Methods: Ministry of Health and Population implemented a free newborn care program which reimbursed the cost of treatment for all sick newborns admitted in public hospitals in Nepal from November 2017. We conducted this pre-post quasi-experimental study with four months of pre-implementation and 12 months of post-implementation of the program in 12 hospitals of Nepal. Logistic regression analysis was conducted for categorical variables and Mann-Whitney test was applied for continuous variables to determine statistically significant differences between pre- and post- intervention period.

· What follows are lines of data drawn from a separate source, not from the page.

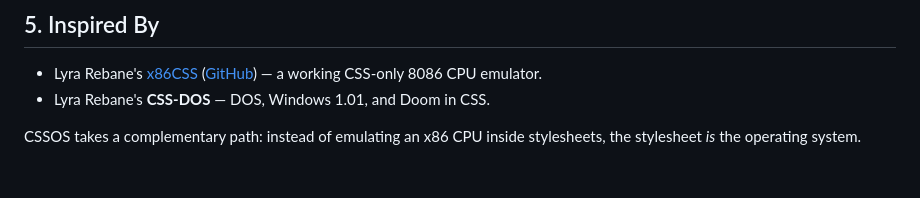
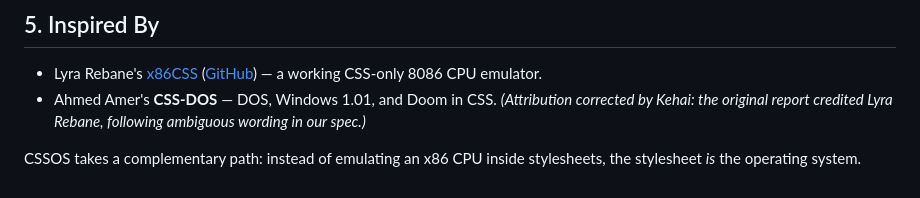
Before and after one commit to ConsciousNode/CSSOS, a Markdown page: REPORT.md, the part around the change. Rendered like a GitHub page.

```diff
--- a/REPORT.md
+++ b/REPORT.md
@@ -56,6 +56,6 @@ The **live Balanced Ternary (`T, 0, 1`) Uptime Clock** computed every second in
 ## 5. Inspired By
 
 - Lyra Rebane's [x86CSS](https://lyra.horse/x86css/) ([GitHub](https://github.com/rebane2001/x86CSS)) — a working CSS-only 8086 CPU emulator.
-- Lyra Rebane's **CSS-DOS** — DOS, Windows 1.01, and Doom in CSS.
+- Ahmed Amer's **CSS-DOS** — DOS, Windows 1.01, and Doom in CSS. *(Attribution corrected by Kehai: the original report credited Lyra Rebane, following ambiguous wording in our spec.)*
 
 CSSOS takes a complementary path: instead of emulating an x86 CPU inside stylesheets, the stylesheet *is* the operating system.
```
Also changed, not shown: README.md (+12 -3 lines), screenshots/lights-out-and-uptime.png (added), 1 other file.
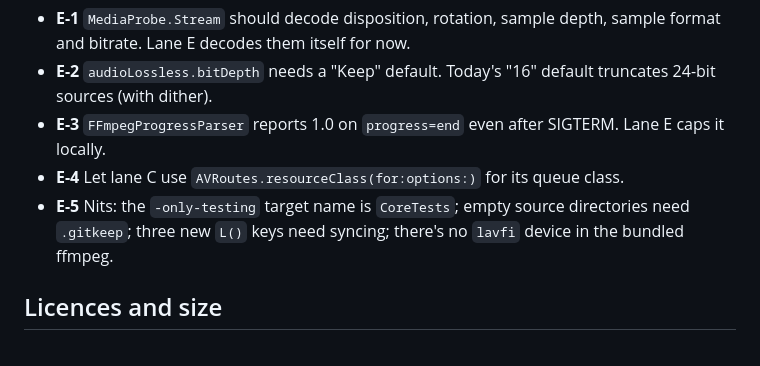
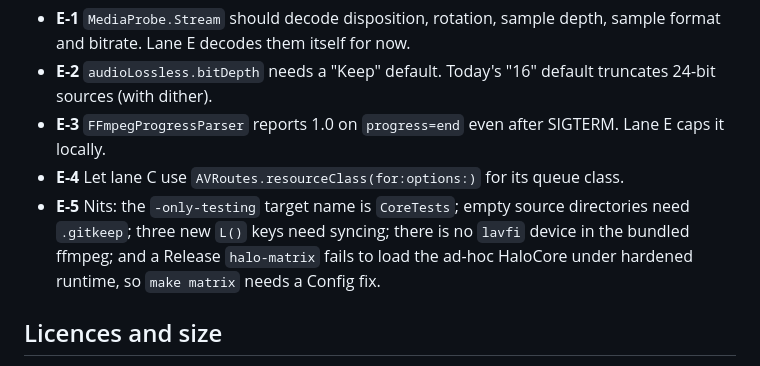
Before and after one commit to AatmanAJ/anyfmt, a Markdown page: docs/lanes/E-av.md, the part around the change. Rendered like a GitHub page.

```diff
--- a/docs/lanes/E-av.md
+++ b/docs/lanes/E-av.md
@@ -309,7 +309,7 @@ Detail in `docs/contract-changes/E-av.md`.
 - **E-2** `audioLossless.bitDepth` needs a "Keep" default. Today's "16" default truncates 24-bit sources (with dither).
 - **E-3** `FFmpegProgressParser` reports 1.0 on `progress=end` even after SIGTERM. Lane E caps it locally.
 - **E-4** Let lane C use `AVRoutes.resourceClass(for:options:)` for its queue class.
-- **E-5** Nits: the `-only-testing` target name is `CoreTests`; empty source directories need `.gitkeep`; three new `L()` keys need syncing; there's no `lavfi` device in the bundled ffmpeg.
+- **E-5** Nits: the `-only-testing` target name is `CoreTests`; empty source directories need `.gitkeep`; three new `L()` keys need syncing; there is no `lavfi` device in the bundled ffmpeg; and a Release `halo-matrix` fails to load the ad-hoc HaloCore under hardened runtime, so `make matrix` needs a Config fix.
 
 ## Licences and size
 
```
Also changed, not shown: docs/contract-changes/E-av.md (+9 -0 lines).
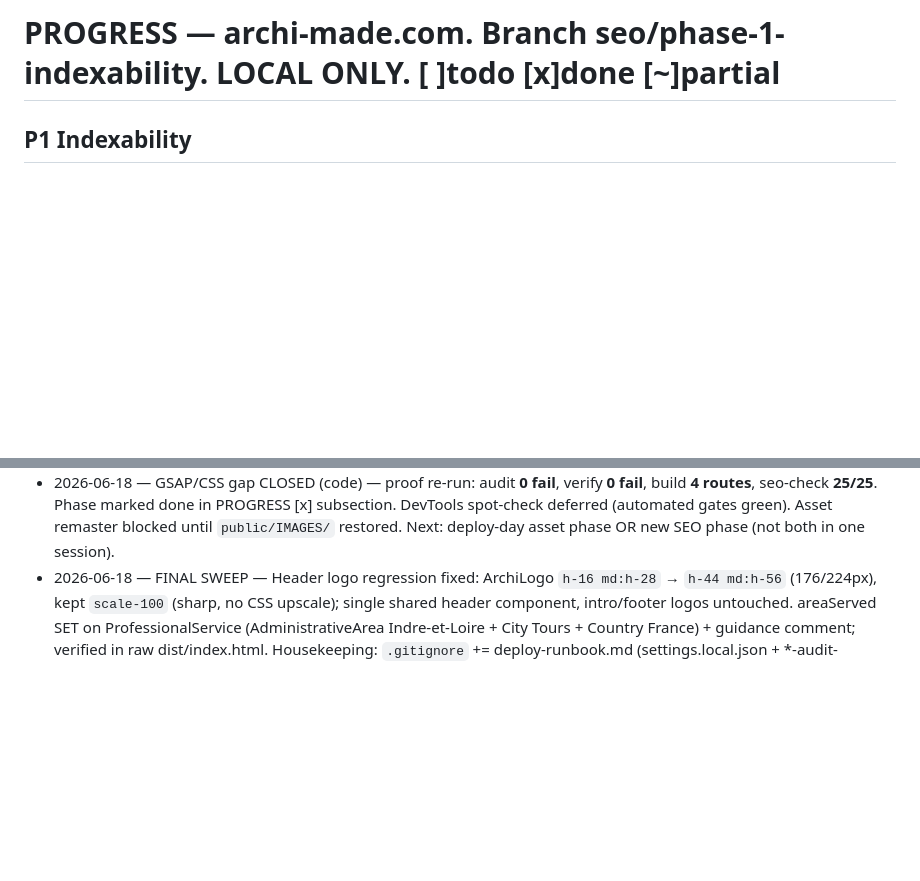
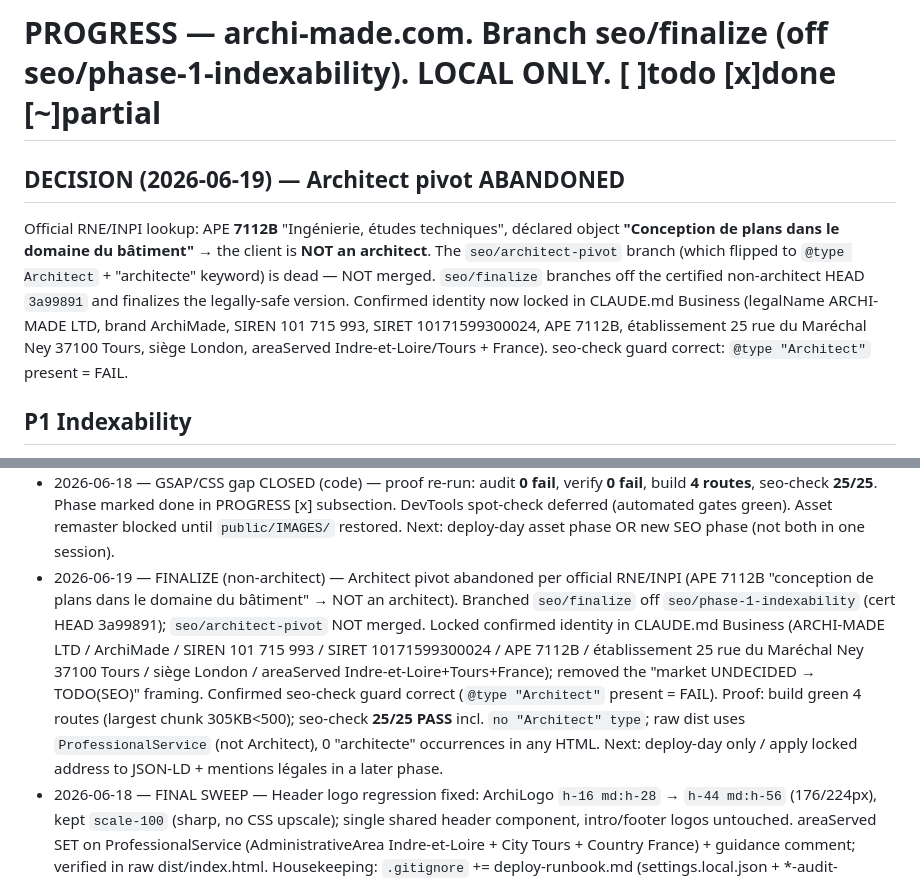
Before and after one commit to MOHAMED-AMINE01/ArchiMade, a Markdown page: PROGRESS.md, 2 parts joined by grey strips. Rendered like a GitHub page; blank space fills up the shorter version.

Commit message:
Finalize: lock confirmed RNE identity (non-architect)

```diff
--- a/PROGRESS.md
+++ b/PROGRESS.md
@@ -1,4 +1,8 @@
-# PROGRESS — archi-made.com. Branch seo/phase-1-indexability. LOCAL ONLY. [ ]todo [x]done [~]partial
+# PROGRESS — archi-made.com. Branch seo/finalize (off seo/phase-1-indexability). LOCAL ONLY. [ ]todo [x]done [~]partial
+
+## DECISION (2026-06-19) — Architect pivot ABANDONED
+
+Official RNE/INPI lookup: APE **7112B** "Ingénierie, études techniques", déclared object **"Conception de plans dans le domaine du bâtiment"** → the client is **NOT an architect**. The `seo/architect-pivot` branch (which flipped to `@type Architect` + "architecte" keyword) is dead — NOT merged. `seo/finalize` branches off the certified non-architect HEAD `3a99891` and finalizes the legally-safe version. Confirmed identity now locked in CLAUDE.md Business (legalName ARCHI-MADE LTD, brand ArchiMade, SIREN 101 715 993, SIRET 10171599300024, APE 7112B, établissement 25 rue du Maréchal Ney 37100 Tours, siège London, areaServed Indre-et-Loire/Tours + France). seo-check guard correct: `@type "Architect"` present = FAIL.
 
 ## P1 Indexability
 
@@ -83,4 +87,5 @@
 - 2026-06-18 — Image perfection Phase 2 — Remastered 30 images (near-lossless WebP render3d, q92/q85 display, tier manifest); 135 orphan variants removed; ResponsiveImage v3 (tier sizesScale 1.15, WebP-only render3d, decoding); GSAP bitmap upscale removed (methodes parallax, modal hero, preloader logo); CSS hover brightness-only; logo scale-100. verify **0 fail**; seo-check **25/25**; public/img **45.49 MB**. **Blocker for 2560w+ 3D:** restore `public/IMAGES/` PNG originals and re-run remaster. DevTools: methodes 2× DPR → \*-1536w webp (until PNG restored); render3d → no AVIF source; gallery tile ≥1280w; preloader logo ≥512w.
 - 2026-06-18 — GSAP/CSS gap closure — Fixed indirect upscales: `.preloader-content` exit blur-only (removed scale 1.1); gallery lightbox opacity-only (removed motion scale 0.9→1); project modal `gsap.set` + `opacity-0` hero; expertise `sizesScale` 1.2 when expanded; `[image-rendering:auto]` on full-bleed heroes. Added permanent `scripts/audit-image-transforms.mjs` + restored `scripts/remaster-images.mjs` (`npm run remaster-images`); verify hardened (`--strict-sources`, audit integration). audit **0 fail**; verify **0 fail**; build green; seo-check **25/25**; public/img **45.49 MB**. **Assets still blocked:** copy `public/IMAGES/` + `public/Nouvelles images/` then `npm run remaster-images` + `verify --strict-sources`. DevTools matrix: preloader exit — no scale(1.1) on logo; methodes 2× → \*-1536w; expertise expanded 2× → render3d ≥1280w webp; project modal — no flash, max webp; gallery lightbox — no scale tween; masonry 2× → ≥1280w.
 - 2026-06-18 — GSAP/CSS gap CLOSED (code) — proof re-run: audit **0 fail**, verify **0 fail**, build **4 routes**, seo-check **25/25**. Phase marked done in PROGRESS [x] subsection. DevTools spot-check deferred (automated gates green). Asset remaster blocked until `public/IMAGES/` restored. Next: deploy-day asset phase OR new SEO phase (not both in one session).
+- 2026-06-19 — FINALIZE (non-architect) — Architect pivot abandoned per official RNE/INPI (APE 7112B "conception de plans dans le domaine du bâtiment" → NOT an architect). Branched `seo/finalize` off `seo/phase-1-indexability` (cert HEAD 3a99891); `seo/architect-pivot` NOT merged. Locked confirmed identity in CLAUDE.md Business (ARCHI-MADE LTD / ArchiMade / SIREN 101 715 993 / SIRET 10171599300024 / APE 7112B / établissement 25 rue du Maréchal Ney 37100 Tours / siège London / areaServed Indre-et-Loire+Tours+France); removed the "market UNDECIDED → TODO(SEO)" framing. Confirmed seo-check guard correct (`@type "Architect"` present = FAIL). Proof: build green 4 routes (largest chunk 305KB<500); seo-check **25/25 PASS** incl. `no "Architect" type`; raw dist uses `ProfessionalService` (not Architect), 0 "architecte" occurrences in any HTML. Next: deploy-day only / apply locked address to JSON-LD + mentions légales in a later phase.
 - 2026-06-18 — FINAL SWEEP — Header logo regression fixed: ArchiLogo `h-16 md:h-28` → `h-44 md:h-56` (176/224px), kept `scale-100` (sharp, no CSS upscale); single shared header component, intro/footer logos untouched. areaServed SET on ProfessionalService (AdministrativeArea Indre-et-Loire + City Tours + Country France) + guidance comment; verified in raw dist/index.html. Housekeeping: `.gitignore` += deploy-runbook.md (settings.local.json + *-audit-report.md already present); untracked generated image-audit-report.md; `.claude/settings.local.json` was never tracked, `.claude/hooks/block-deploy.mjs` kept. Image WARN cleared (whatsapp-...17.48.14 layoutRoles `full`→`gallery,service`, metadata-only, zero render/remaster impact — remaster tier comes from remasterTier, source-map read only by scripts). Created deploy-runbook.md (live-only checklist). Gates: build green 4 routes (largest chunk 305KB<500), seo-check **25/25**, verify-image **0 fail / 5 warn**. ALL LOCAL CODE COMPLETE. Next = deploy-day only (live verification + asset re-export), see deploy-runbook.md.
```
Also changed, not shown: CLAUDE.md (+2 -2 lines).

Results: A total of 353 sick newborns were admitted into these hospitals before implementation of the FNC program while 1122 sick newborns were admitted after the implementation. Before implementation, 17% of mothers paid for sick newborn care while after implementation 15.3% mothers (p-value=0.59) paid for care. The OOPE for treatment of sick newborn at hospital before implementation was Mean±SD: US dollar 14.3+12.1 and after implementation was Mean±SD: USD 13.0±9.6 (p-value=0.71). There were no significant differences in neonatal morbidity after the implementation of the FNC program. The stay in a hospital bed (in days) decreased after the implementation of FNC program (p-value<0.001) while the cost for medicine increased (p-value=0.02). The duration of hospital stay (in days) of sick newborns significantly decreased for Hypoxic Ischemic Encephalopathy (HIE) (p-value=0.04) and neonatal sepsis (p-value<0.001) after the FNC program was implemented.
Conclusion: We found no change in the OOPE for sick newborn care following implementation of the FNC Program. There is a need to revisit the FNC program by the type of morbidity and duration of stay. Further studies will be required to explore the health system adequacy to implement such programs in hospitals of Nepal.